**Task prompt:** Every picture is to be removed, and all the data is to be copied exactly.
[Start of Attachment]
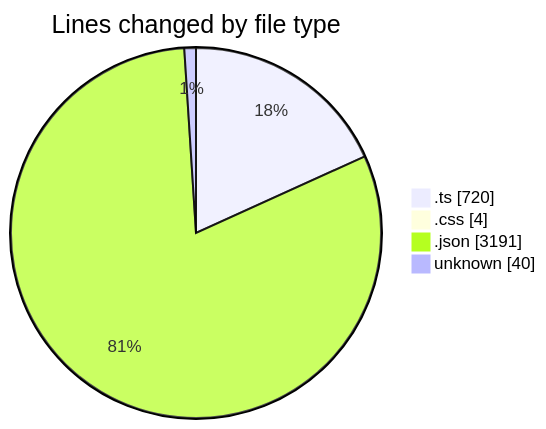
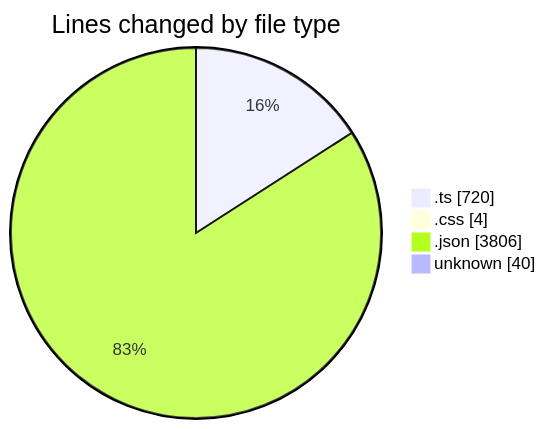
The first of 2 diagrams in 2025-07-13/tampermonkey/README.md (EIIisD/code-tracking), drawn with Mermaid before and after one commit. The commit also changed other lines of this file and 1 other file, not shown here.

````diff
--- a/2025-07-13/tampermonkey/README.md
+++ b/2025-07-13/tampermonkey/README.md
@@ -33,8 +33,8 @@
 ```mermaid
 pie showData
 title Lines changed by file type
 ".ts" : 720
 ".css" : 4
-".json" : 3191
+".json" : 3806
 "unknown" : 40
 ```
````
[End of Attachment]
**Exercise result:**
The first of 2 diagrams in 2025-07-13/tampermonkey/README.md (EIIisD/code-tracking), drawn with Mermaid before and after one commit. The commit also changed other lines of this file and 1 other file, not shown here.

````diff
--- a/2025-07-13/tampermonkey/README.md
+++ b/2025-07-13/tampermonkey/README.md
@@ -33,8 +33,8 @@
 ```mermaid
 pie showData
 title Lines changed by file type
 ".ts" : 720
 ".css" : 4
-".json" : 3191
+".json" : 3806
 "unknown" : 40
 ```
````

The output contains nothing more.